    Put a Cybercop on the Beat

    What remains vitally needed is legislation that would grant at least one capable government organization the authority to track cyber-intruders and -criminals with the same freedom and speed of maneuver that these adversaries enjoy, while protecting the civil liberties and freedoms that allowed the establishment of the Internet.

    Jan 22, 2015 U.S. News & World Report

  • car interior with a dashboard computer

    Sounding the Car Alarm on Hackers

    Security protections on vehicles have not kept pace with systems that control safety features, navigation capabilities, and wireless communication functions. Onboard computer networks will likely become much more attractive to hackers, whether their aim is to steal a car, eavesdrop on a conversation, stalk a potential victim, or cause a devastating traffic accident.

    Jun 30, 2014 The San Francisco Chronicle

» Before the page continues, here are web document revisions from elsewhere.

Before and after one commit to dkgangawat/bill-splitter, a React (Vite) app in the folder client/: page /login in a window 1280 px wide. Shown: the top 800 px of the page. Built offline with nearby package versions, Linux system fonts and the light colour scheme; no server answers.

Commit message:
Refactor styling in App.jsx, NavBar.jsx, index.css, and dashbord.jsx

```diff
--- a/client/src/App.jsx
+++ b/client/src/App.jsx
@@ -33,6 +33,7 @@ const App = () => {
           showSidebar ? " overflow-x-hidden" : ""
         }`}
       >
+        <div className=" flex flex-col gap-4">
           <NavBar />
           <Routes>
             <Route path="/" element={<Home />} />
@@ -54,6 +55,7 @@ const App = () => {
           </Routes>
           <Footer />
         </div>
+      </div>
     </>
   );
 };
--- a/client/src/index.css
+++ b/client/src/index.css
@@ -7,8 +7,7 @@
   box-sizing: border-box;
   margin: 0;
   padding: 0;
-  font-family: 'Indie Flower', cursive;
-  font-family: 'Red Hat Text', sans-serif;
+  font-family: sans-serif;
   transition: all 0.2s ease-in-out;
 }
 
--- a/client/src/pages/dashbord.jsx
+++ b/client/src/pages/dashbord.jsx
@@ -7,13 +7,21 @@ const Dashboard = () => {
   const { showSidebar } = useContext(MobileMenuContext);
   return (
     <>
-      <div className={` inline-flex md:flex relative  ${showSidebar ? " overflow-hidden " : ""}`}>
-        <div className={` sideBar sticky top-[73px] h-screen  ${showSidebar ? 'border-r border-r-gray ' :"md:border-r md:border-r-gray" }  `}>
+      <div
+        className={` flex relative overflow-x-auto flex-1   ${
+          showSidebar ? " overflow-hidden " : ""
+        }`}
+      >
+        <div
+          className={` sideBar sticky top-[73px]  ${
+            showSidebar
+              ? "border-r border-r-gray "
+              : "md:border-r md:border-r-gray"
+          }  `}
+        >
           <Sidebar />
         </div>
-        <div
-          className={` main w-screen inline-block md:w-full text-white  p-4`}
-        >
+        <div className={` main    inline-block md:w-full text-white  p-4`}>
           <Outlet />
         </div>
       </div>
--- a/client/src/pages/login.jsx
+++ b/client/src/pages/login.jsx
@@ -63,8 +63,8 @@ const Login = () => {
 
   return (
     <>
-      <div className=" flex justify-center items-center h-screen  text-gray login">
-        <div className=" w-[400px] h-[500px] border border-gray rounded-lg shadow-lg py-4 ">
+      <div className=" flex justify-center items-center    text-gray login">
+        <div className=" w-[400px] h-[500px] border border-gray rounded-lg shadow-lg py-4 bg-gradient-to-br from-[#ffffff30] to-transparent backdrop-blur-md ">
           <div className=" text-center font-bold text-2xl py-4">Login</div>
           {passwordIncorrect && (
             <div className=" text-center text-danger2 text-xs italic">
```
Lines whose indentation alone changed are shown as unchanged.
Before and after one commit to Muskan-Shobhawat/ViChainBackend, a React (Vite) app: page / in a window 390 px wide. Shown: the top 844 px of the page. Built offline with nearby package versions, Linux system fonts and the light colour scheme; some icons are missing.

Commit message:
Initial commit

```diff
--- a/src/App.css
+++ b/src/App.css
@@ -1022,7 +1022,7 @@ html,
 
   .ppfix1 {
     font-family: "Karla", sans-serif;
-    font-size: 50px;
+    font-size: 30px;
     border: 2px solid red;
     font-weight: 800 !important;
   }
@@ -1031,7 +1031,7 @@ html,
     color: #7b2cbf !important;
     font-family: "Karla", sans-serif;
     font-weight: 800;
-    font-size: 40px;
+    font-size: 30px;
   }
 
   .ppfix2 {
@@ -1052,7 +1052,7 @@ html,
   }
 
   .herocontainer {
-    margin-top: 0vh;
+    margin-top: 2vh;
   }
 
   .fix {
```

  • Line handlers await the arrival of the Virginia class attack submarine USS Hartford

    How Do We Deal with a Flood of Data?

    Despite the value of intelligence, surveillance, and reconnaissance (ISR) systems, the amount of data they generate has become overwhelming. If the Navy does not change the way it processes information, it will reach an ISR “tipping point”—as soon as 2016.

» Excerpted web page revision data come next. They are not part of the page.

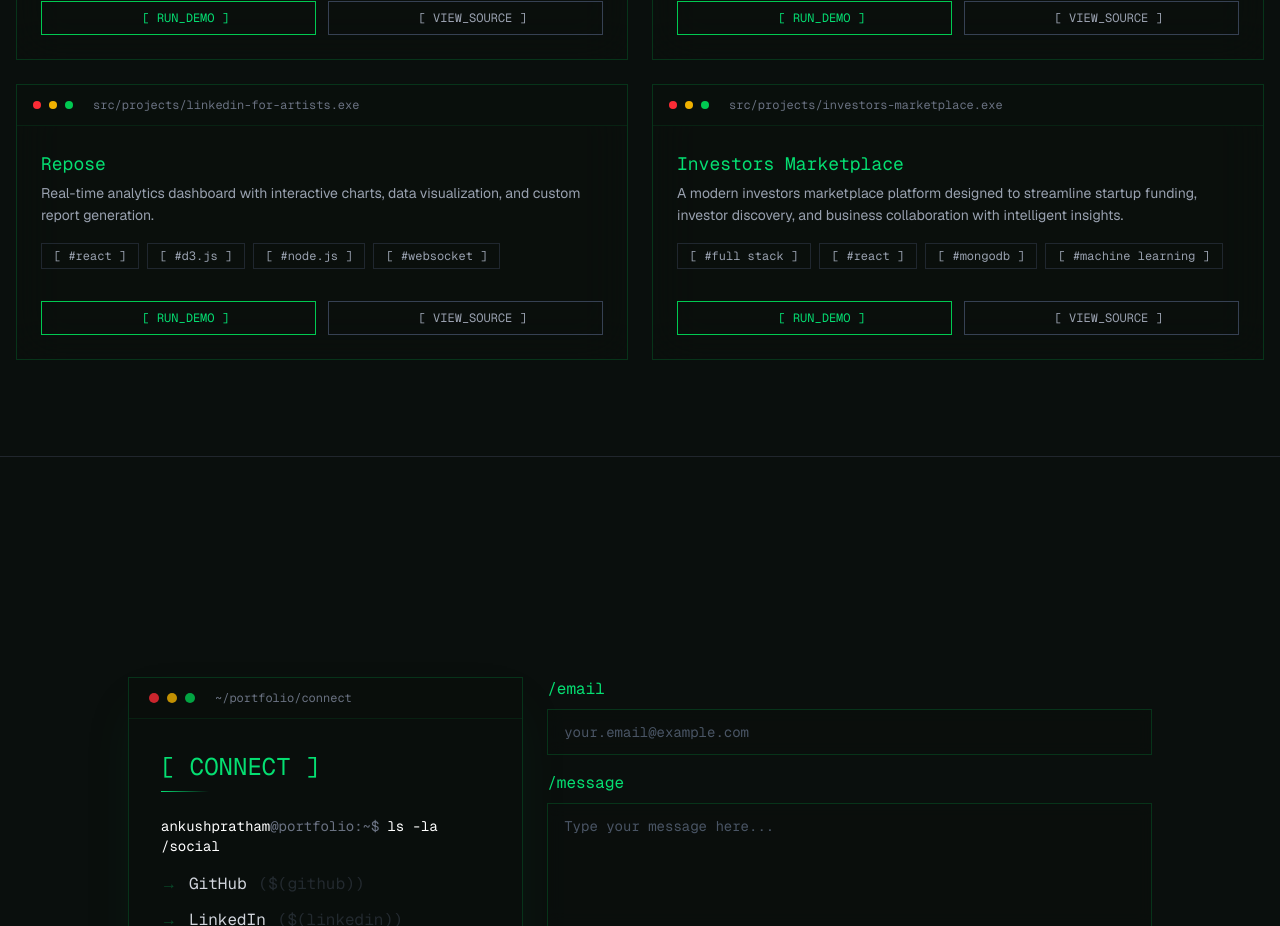
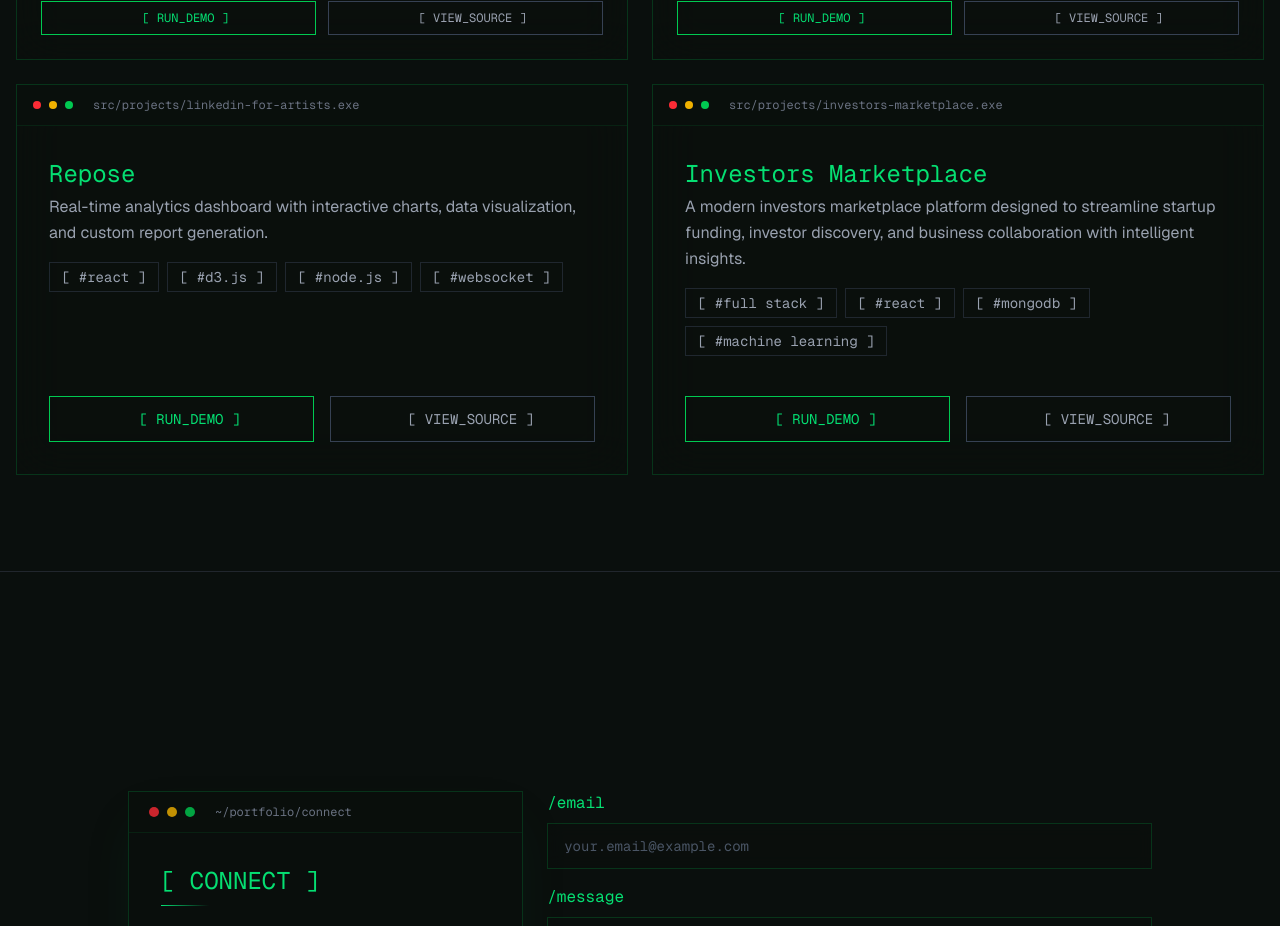
Before and after one commit to Ap17-dl/Portfolio-Website, a Next.js app: page / in a window 1280 px wide. Shown: the part 1300-2226 px from the top of the page. Built offline with nearby package versions, Linux system fonts and the light colour scheme.

Commit message:
Increased size of project boxes

```diff
--- a/components/projects.tsx
+++ b/components/projects.tsx
@@ -88,12 +88,18 @@ export function Projects() {
                 </div>
 
                 {/* Content */}
-                <div className="p-6 space-y-4 flex flex-col flex-grow">
+                <div className={`space-y-4 flex flex-col flex-grow ${
+                  project.id > 2 ? 'p-8' : 'p-6'
+                }`}>
                   <div>
-                    <h3 className="font-mono text-lg text-green-400 mb-1">
+                    <h3 className={`font-mono text-green-400 mb-1 ${
+                      project.id > 2 ? 'text-2xl' : 'text-lg'
+                    }`}>
                       {project.title}
                     </h3>
-                    <p className="font-sans text-sm text-gray-400 leading-relaxed">
+                    <p className={`font-sans text-gray-400 leading-relaxed ${
+                      project.id > 2 ? 'text-base' : 'text-sm'
+                    }`}>
                       {project.description}
                     </p>
                   </div>
@@ -103,7 +109,9 @@ export function Projects() {
                     {project.tags.map((tag) => (
                       <span
                         key={tag}
-                        className="font-mono text-xs px-3 py-1 border border-gray-700/50 text-gray-400 group-hover:border-green-400/50 group-hover:text-green-400/80 transition-colors"
+                        className={`font-mono px-3 py-1 border border-gray-700/50 text-gray-400 group-hover:border-green-400/50 group-hover:text-green-400/80 transition-colors ${
+                          project.id > 2 ? 'text-sm' : 'text-xs'
+                        }`}
                       >
                         [ #{tag.toLowerCase()} ]
                       </span>
@@ -111,10 +119,14 @@ export function Projects() {
                   </div>
 
                   {/* Action buttons */}
-                  <div className="flex gap-3 pt-4 mt-auto">
+                  <div className={`flex gap-3 pt-4 mt-auto ${
+                    project.id > 2 ? 'gap-4 pt-6' : ''
+                  }`}>
                     <a
                       href={project.demo}
-                      className="flex-1 font-mono text-xs px-4 py-2 border border-green-500 text-green-400 hover:bg-green-500/10 transition-all duration-200 group text-center"
+                      className={`flex-1 font-mono px-4 py-2 border border-green-500 text-green-400 hover:bg-green-500/10 transition-all duration-200 group text-center ${
+                        project.id > 2 ? 'text-sm py-3' : 'text-xs'
+                      }`}
                     >
                       <span className="group-hover:text-green-300">
                         <span className="opacity-0 group-hover:opacity-100 transition-opacity">&gt; </span>[ RUN_DEMO ]
@@ -122,7 +134,9 @@ export function Projects() {
                     </a>
                     <a
                       href={project.source}
-                      className="flex-1 font-mono text-xs px-4 py-2 border border-gray-700 text-gray-400 hover:border-green-500 hover:text-green-400 transition-all duration-200 group text-center"
+                      className={`flex-1 font-mono px-4 py-2 border border-gray-700 text-gray-400 hover:border-green-500 hover:text-green-400 transition-all duration-200 group text-center ${
+                        project.id > 2 ? 'text-sm py-3' : 'text-xs'
+                      }`}
                     >
                       <span className="group-hover:text-green-300">
                         <span className="opacity-0 group-hover:opacity-100 transition-opacity">&gt; </span>[ VIEW_SOURCE ]
```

    Jun 23, 2014 Future Force

  • The search for missing Malaysia Airlines Flight 370 resumed even as senior Australian officials warned that bad weather and a lack of reliable information were seriously impeding efforts.

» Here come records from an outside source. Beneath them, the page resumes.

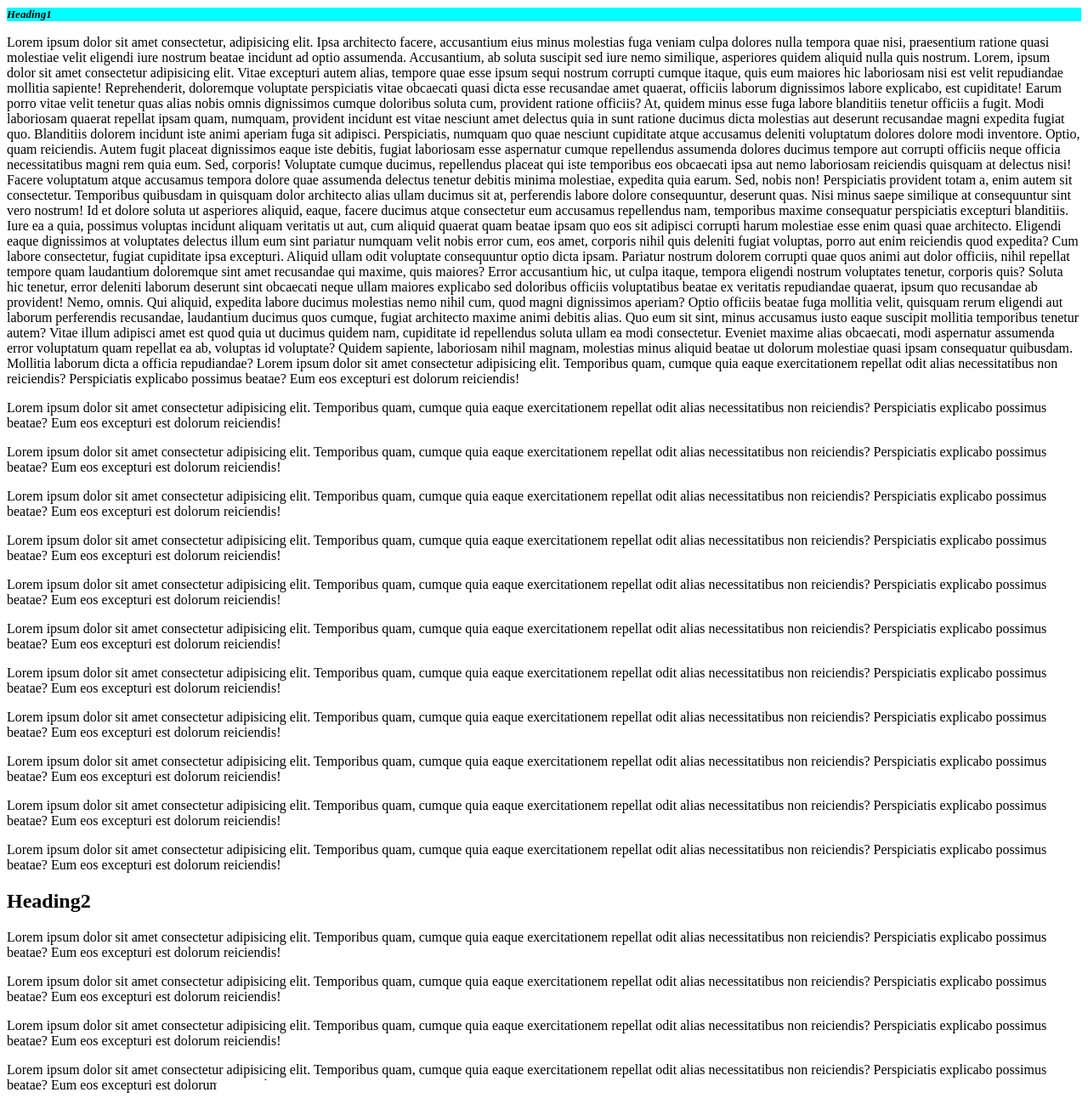
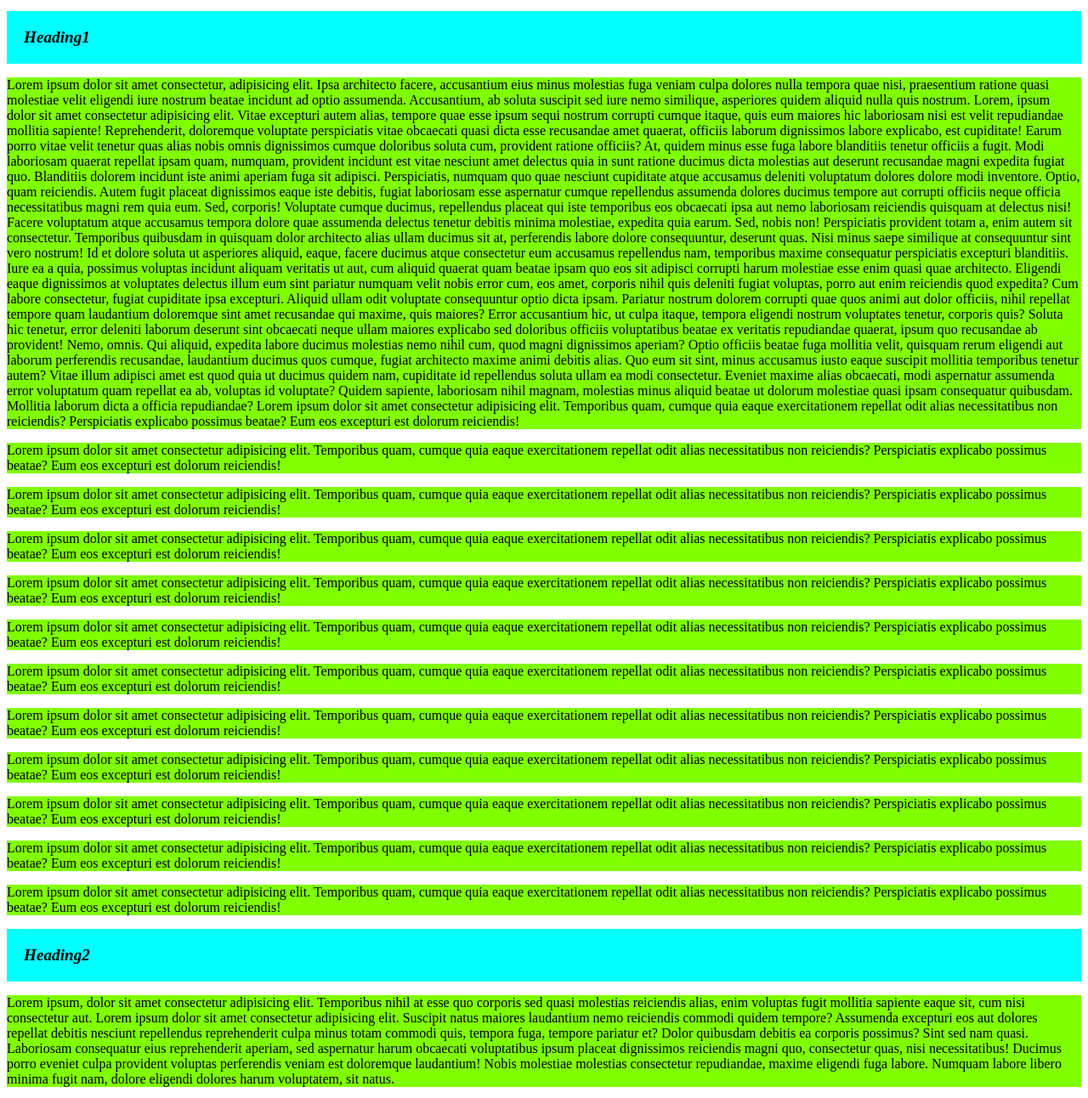
Before and after one commit to Ansh147-svg/GIT-REPO, a plain HTML site: page index.html in a window 1280 px wide. Shown: the top 1292 px of the page at 85% size. Drawn offline with Linux system fonts and the light colour scheme.

Commit message:
add lorem500 charecter in <p> in H2 Tag & also write the code in Style sheet

```diff
--- a/index.html
+++ b/index.html
@@ -22,6 +22,7 @@
     <p>Lorem ipsum dolor sit amet consectetur adipisicing elit. Temporibus quam, cumque quia eaque exercitationem repellat odit alias necessitatibus non reiciendis? Perspiciatis explicabo possimus beatae? Eum eos excepturi est dolorum reiciendis!</p>
 
     <h2>Heading2</h2>
+    <p>Lorem ipsum, dolor sit amet consectetur adipisicing elit. Temporibus nihil at esse quo corporis sed quasi molestias reiciendis alias, enim voluptas fugit mollitia sapiente eaque sit, cum nisi consectetur aut. Lorem ipsum dolor sit amet consectetur adipisicing elit. Suscipit natus maiores laudantium nemo reiciendis commodi quidem tempore? Assumenda excepturi eos aut dolores repellat debitis nesciunt repellendus reprehenderit culpa minus totam commodi quis, tempora fuga, tempore pariatur et? Dolor quibusdam debitis ea corporis possimus? Sint sed nam quasi. Laboriosam consequatur eius reprehenderit aperiam, sed aspernatur harum obcaecati voluptatibus ipsum placeat dignissimos reiciendis magni quo, consectetur quas, nisi necessitatibus! Ducimus porro eveniet culpa provident voluptas perferendis veniam est doloremque laudantium! Nobis molestiae molestias consectetur repudiandae, maxime eligendi fuga labore. Numquam labore libero minima fugit nam, dolore eligendi dolores harum voluptatem, sit natus.</p>
     <p>Lorem ipsum dolor sit amet consectetur adipisicing elit. Temporibus quam, cumque quia eaque exercitationem repellat odit alias necessitatibus non reiciendis? Perspiciatis explicabo possimus beatae? Eum eos excepturi est dolorum reiciendis!</p>
     <p>Lorem ipsum dolor sit amet consectetur adipisicing elit. Temporibus quam, cumque quia eaque exercitationem repellat odit alias necessitatibus non reiciendis? Perspiciatis explicabo possimus beatae? Eum eos excepturi est dolorum reiciendis!</p>
     <p>Lorem ipsum dolor sit amet consectetur adipisicing elit. Temporibus quam, cumque quia eaque exercitationem repellat odit alias necessitatibus non reiciendis? Perspiciatis explicabo possimus beatae? Eum eos excepturi est dolorum reiciendis!</p>
--- a/style.css
+++ b/style.css
@@ -1,7 +1,20 @@
 h1{
     background-color: aqua;
     color: black;
-    font-size: small;
+    font-size:larger;
     font-weight: bold;
     font-style: italic;
+    padding: 20px;
 }
+h2{
+    background-color: aqua;
+    color: black;
+    font-size:larger;
+    font-weight: bold;
+    font-style: italic;
+    padding: 20px;
+}
+p{
+    background-color: chartreuse;
+    color: black;
+}
```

    Why 'Big Data' Can't Find the Missing Malaysian Plane

    The failure to find the missing aircraft demonstrates anew the serious gaps in data coordination and challenges public assumptions about the thoroughness and simplicity of searching the world’s data for answers.

    May 1, 2014 U.S. News & World Report

  • DPU Soldiers conduct cyber defense exercise

    Cyberwarfare Goes Wireless

    For American audiences and policymakers alike, cyber activities in Crimea provide a chilling reminder that cyberspace is emerging as a 21st-century global battlefield.

    Apr 7, 2014 U.S. News & World Report

  • Jiuquan Satellite Launch Center, Gansu province

    Satellites for Rent

    Reports earlier this year that the U.S. Department of Defense leased a Chinese satellite to support military operations in Africa sparked concern that the arrangement could compromise control over U.S. military communications, or, worse, allow Chinese intelligence gatherers access to privileged military data.

    Nov 8, 2013 U.S. News & World Report

  • A soldier with the Army's intelligence community demonstrated use of a portion of the Army's Distributed Common Ground System

    Calling for a Time-Out in the Army Intelligence Software Debate

    The Army's Distributed Common Ground System (DCGS) program has been getting much attention from Congress, and its future was the subject of a heated exchange between the Army's Chief of Staff General Raymond Odierno and Representative Duncan Hunter in May.

    Aug 21, 2013 The RAND Blog

  • Could Bin Laden's Death Prompt a Cyber Attack?

    A truly monumental attack that could cripple key U.S. computer systems — something akin to the Stuxnet worms attack on Iran's nuclear infrastructure, for example — would take many months of planning, significant expertise, and a great deal of money to pull off, writes Isaac Porche.

    May 6, 2011 and

  • Stuxnet Is the World's Problem

    The highly sophisticated Stuxnet computer worm suspected of sending Iran's nuclear centrifuges into self-destruction mode forces a difficult debate on whether longstanding firewalls in our country's democracy should be breached for the sake of national security, writes Isaac Porche.

    Dec 9, 2010 Bulletin of the Atomic Scientists